The fort has more than 2 million artifacts in its collection, but most of those are kept in warehouses, unavailable to the site's 1 million annual visitors. Besides the archaeological items, gathered from more than 50 years of excavations, boxes of documents, drawings and assorted historical records also help to reveal the fascinating and multicultural history of the place, once dubbed the "New York of the Pacific."
This project will explore mobile technology as way to not only bring such information out of storage but also to wield that digital content in an effort to create an immersive and interactive environment for visitors.
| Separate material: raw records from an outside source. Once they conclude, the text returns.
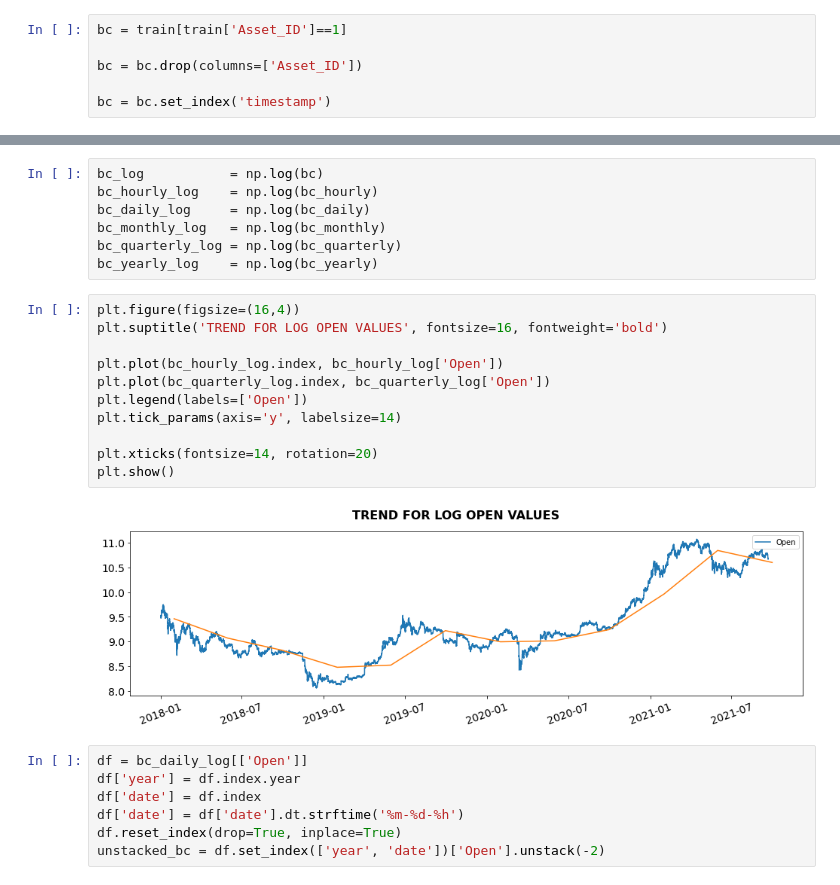
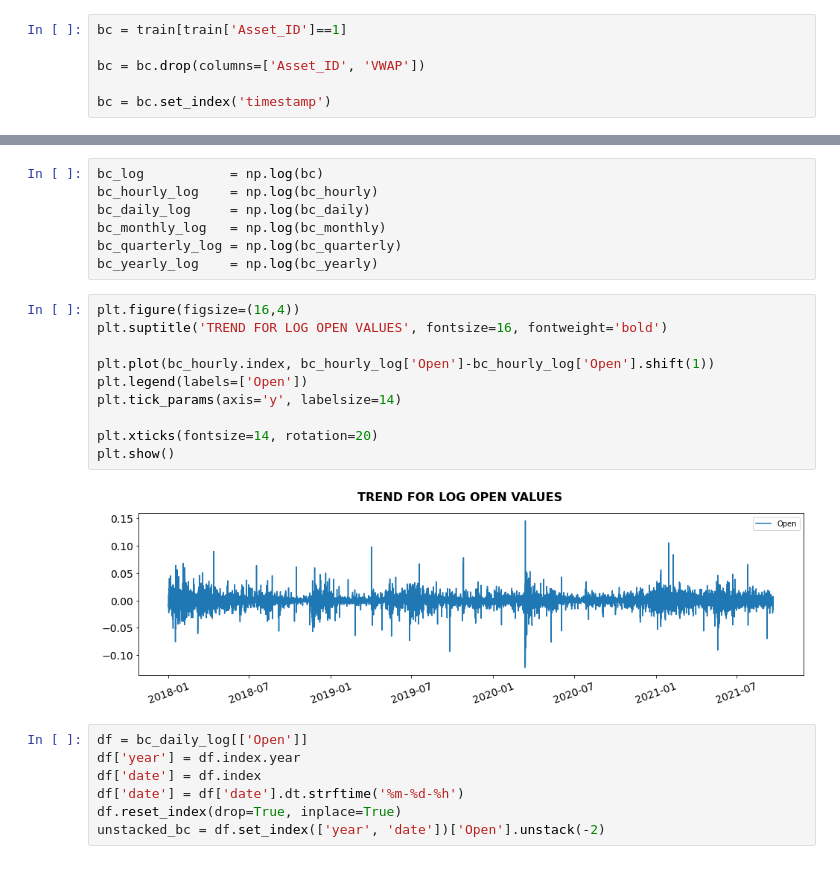
Before and after one commit to tfranza/crypto-forecasting, a Jupyter notebook: eda.ipynb, the cells around one changed output, grey strips where cells are left out. Saved outputs shown, nothing was run; the diff lists cells and outputs as text.

```diff
--- a/eda.ipynb
+++ b/eda.ipynb
@@ -146,7 +146,7 @@ Let's focus on only the Bitcoin time series and carry out some visualization and
 # %%
 bc = train[train['Asset_ID']==1]
 
-bc = bc.drop(columns=['Asset_ID'])
+bc = bc.drop(columns=['Asset_ID', 'VWAP'])
 
 bc = bc.set_index('timestamp')
 # %%
@@ -209,16 +258,15 @@ bc_yearly_log    = np.log(bc_yearly)
 # %%
 plt.figure(figsize=(16,4))
 plt.suptitle('TREND FOR LOG OPEN VALUES', fontsize=16, fontweight='bold')
 
-plt.plot(bc_hourly_log.index, bc_hourly_log['Open'])
-plt.plot(bc_quarterly_log.index, bc_quarterly_log['Open'])
+plt.plot(bc_hourly.index, bc_hourly_log['Open']-bc_hourly_log['Open'].shift(1))
 plt.legend(labels=['Open'])
 plt.tick_params(axis='y', labelsize=14)
 
 plt.xticks(fontsize=14, rotation=20)
 plt.show()
 # %% [output]
-[figure, old version]
+[figure, new version]
 # %%
 df = bc_daily_log[['Open']]
 df['year'] = df.index.year
```
Also changed, not shown: parts of 16 cells of this notebook.
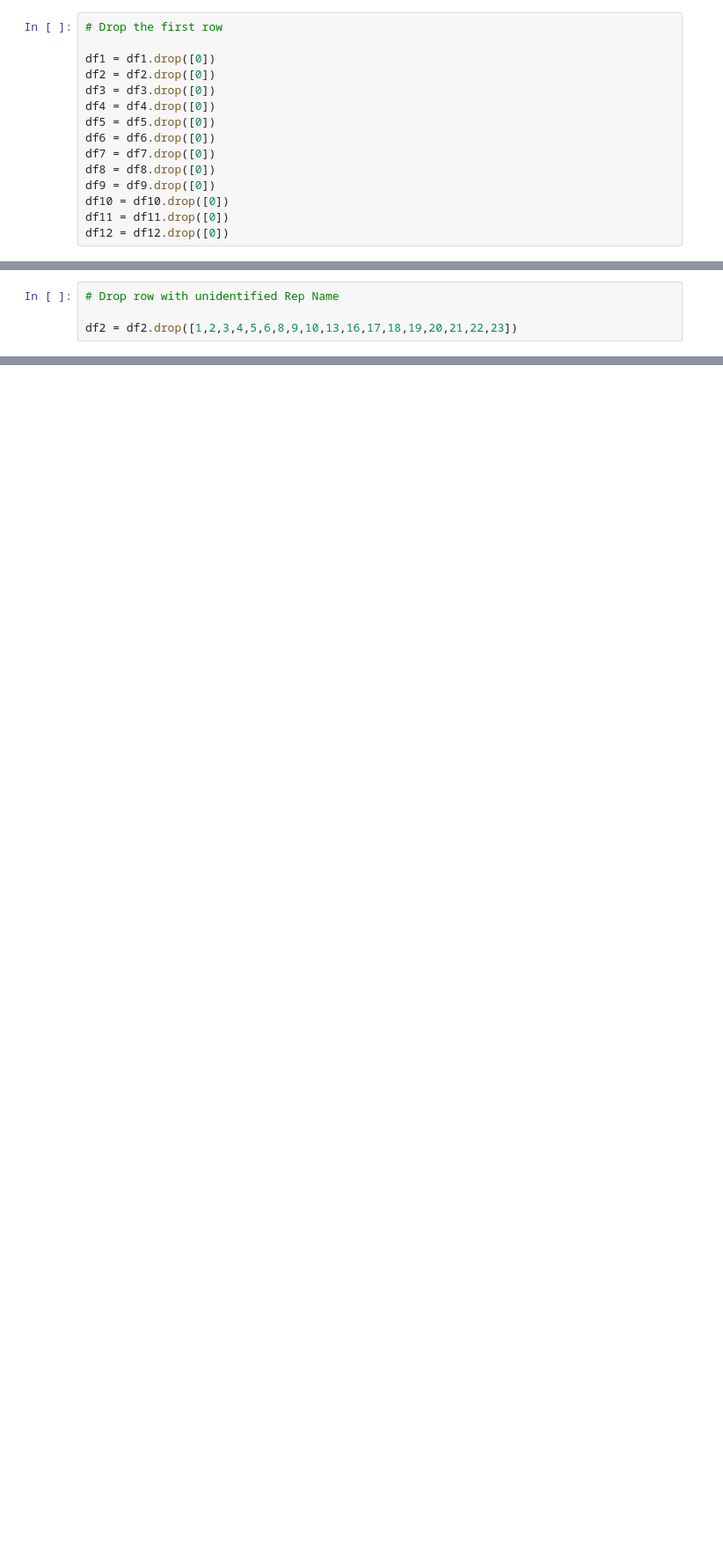
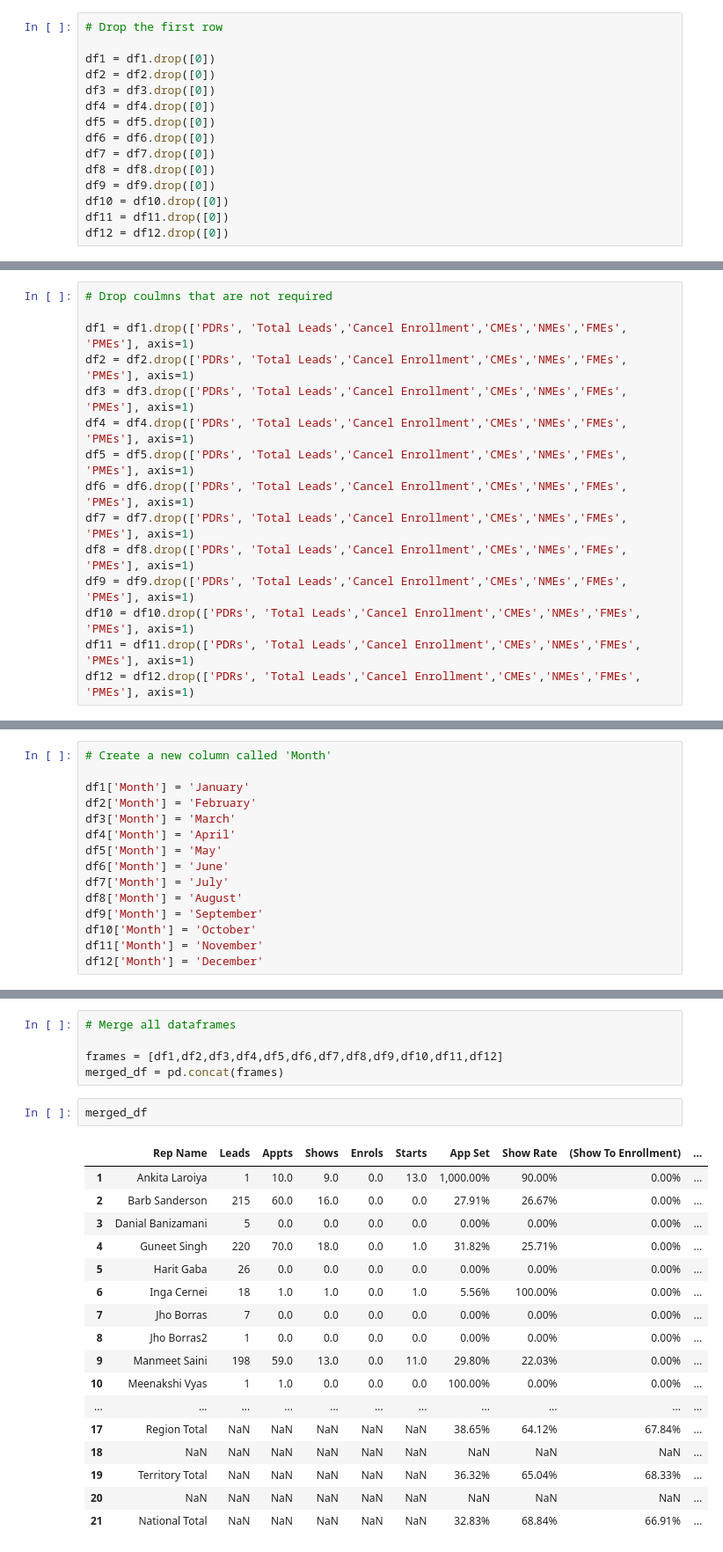
Before and after one commit to rajshruti/final-project, a Jupyter notebook: frmonth_clean.ipynb, the cells around one changed output, grey strips where cells are left out. Shown at 88% size. Saved outputs shown, nothing was run; the diff lists cells and outputs as text; blank space fills up the shorter version.

```diff
--- a/frmonth_clean.ipynb
+++ b/frmonth_clean.ipynb
@@ -44,4 +43,0 @@ df12.head()
-# %%
-# Drop row with unidentified Rep Name
-
-df2 = df2.drop([1,2,3,4,5,6,8,9,10,13,16,17,18,19,20,21,22,23])
@@ -60,0 +44,15 @@ df2
+# %%
+# Drop coulmns that are not required
+
+df1 = df1.drop(['PDRs', 'Total Leads','Cancel Enrollment','CMEs','NMEs','FMEs', 'PMEs'], axis=1)
+df2 = df2.drop(['PDRs', 'Total Leads','Cancel Enrollment','CMEs','NMEs','FMEs', 'PMEs'], axis=1)
+df3 = df3.drop(['PDRs', 'Total Leads','Cancel Enrollment','CMEs','NMEs','FMEs', 'PMEs'], axis=1)
+df4 = df4.drop(['PDRs', 'Total Leads','Cancel Enrollment','CMEs','NMEs','FMEs', 'PMEs'], axis=1)
+df5 = df5.drop(['PDRs', 'Total Leads','Cancel Enrollment','CMEs','NMEs','FMEs', 'PMEs'], axis=1)
+df6 = df6.drop(['PDRs', 'Total Leads','Cancel Enrollment','CMEs','NMEs','FMEs', 'PMEs'], axis=1)
+df7 = df7.drop(['PDRs', 'Total Leads','Cancel Enrollment','CMEs','NMEs','FMEs', 'PMEs'], axis=1)
+df8 = df8.drop(['PDRs', 'Total Leads','Cancel Enrollment','CMEs','NMEs','FMEs', 'PMEs'], axis=1)
+df9 = df9.drop(['PDRs', 'Total Leads','Cancel Enrollment','CMEs','NMEs','FMEs', 'PMEs'], axis=1)
+df10 = df10.drop(['PDRs', 'Total Leads','Cancel Enrollment','CMEs','NMEs','FMEs', 'PMEs'], axis=1)
+df11 = df11.drop(['PDRs', 'Total Leads','Cancel Enrollment','CMEs','NMEs','FMEs', 'PMEs'], axis=1)
+df12 = df12.drop(['PDRs', 'Total Leads','Cancel Enrollment','CMEs','NMEs','FMEs', 'PMEs'], axis=1)
@@ -60,0 +68,15 @@ df2
+# %%
+# Create a new column called 'Month'
+
+df1['Month'] = 'January'
+df2['Month'] = 'February'
+df3['Month'] = 'March'
+df4['Month'] = 'April'
+df5['Month'] = 'May'
+df6['Month'] = 'June'
+df7['Month'] = 'July'
+df8['Month'] = 'August'
+df9['Month'] = 'September'
+df10['Month'] = 'October'
+df11['Month'] = 'November'
+df12['Month'] = 'December'
@@ -60,0 +92,25 @@ df2
+# %%
+# Merge all dataframes
+
+frames = [df1,df2,df3,df4,df5,df6,df7,df8,df9,df10,df11,df12]
+merged_df = pd.concat(frames)
+# %%
+merged_df
+# %% [output]
+|  | Rep Name | Leads | Appts | Shows | Enrols | Starts | App Set | Show Rate | (Show To Enrollment) | ... |
+| 1 | Ankita Laroiya | 1 | 10.0 | 9.0 | 0.0 | 13.0 | 1,000.00% | 90.00% | 0.00% | ... |
+| 2 | Barb Sanderson | 215 | 60.0 | 16.0 | 0.0 | 0.0 | 27.91% | 26.67% | 0.00% | ... |
+| 3 | Danial Banizamani | 5 | 0.0 | 0.0 | 0.0 | 0.0 | 0.00% | 0.00% | 0.00% | ... |
+| 4 | Guneet Singh | 220 | 70.0 | 18.0 | 0.0 | 1.0 | 31.82% | 25.71% | 0.00% | ... |
+| 5 | Harit Gaba | 26 | 0.0 | 0.0 | 0.0 | 0.0 | 0.00% | 0.00% | 0.00% | ... |
+| 6 | Inga Cernei | 18 | 1.0 | 1.0 | 0.0 | 1.0 | 5.56% | 100.00% | 0.00% | ... |
+| 7 | Jho Borras | 7 | 0.0 | 0.0 | 0.0 | 0.0 | 0.00% | 0.00% | 0.00% | ... |
+| 8 | Jho Borras2 | 1 | 0.0 | 0.0 | 0.0 | 0.0 | 0.00% | 0.00% | 0.00% | ... |
+| 9 | Manmeet Saini | 198 | 59.0 | 13.0 | 0.0 | 11.0 | 29.80% | 22.03% | 0.00% | ... |
+| 10 | Meenakshi Vyas | 1 | 1.0 | 0.0 | 0.0 | 0.0 | 100.00% | 0.00% | 0.00% | ... |
+| ... | ... | ... | ... | ... | ... | ... | ... | ... | ... | ... |
+| 17 | Region Total | NaN | NaN | NaN | NaN | NaN | 38.65% | 64.12% | 67.84% | ... |
+| 18 | NaN | NaN | NaN | NaN | NaN | NaN | NaN | NaN | NaN | ... |
+| 19 | Territory Total | NaN | NaN | NaN | NaN | NaN | 36.32% | 65.04% | 68.33% | ... |
+| 20 | NaN | NaN | NaN | NaN | NaN | NaN | NaN | NaN | NaN | ... |
+| 21 | National Total | NaN | NaN | NaN | NaN | NaN | 32.83% | 68.84% | 66.91% | ... |
```
Also changed, not shown: parts of 15 cells of this notebook.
Funding to date includes: a 2011-2012 National Endowment for the Humanities Digital Start-Up Grant, a 2011 Historical Promotion Grant from the Clark County Commissioners, a 2010 Research Grant from Washington State University Vancouver, a 2010 Historical Promotion Grant from the Clark County Commissioners and a contribution from WSU Vancouver's Creative Media and Digital Culture program.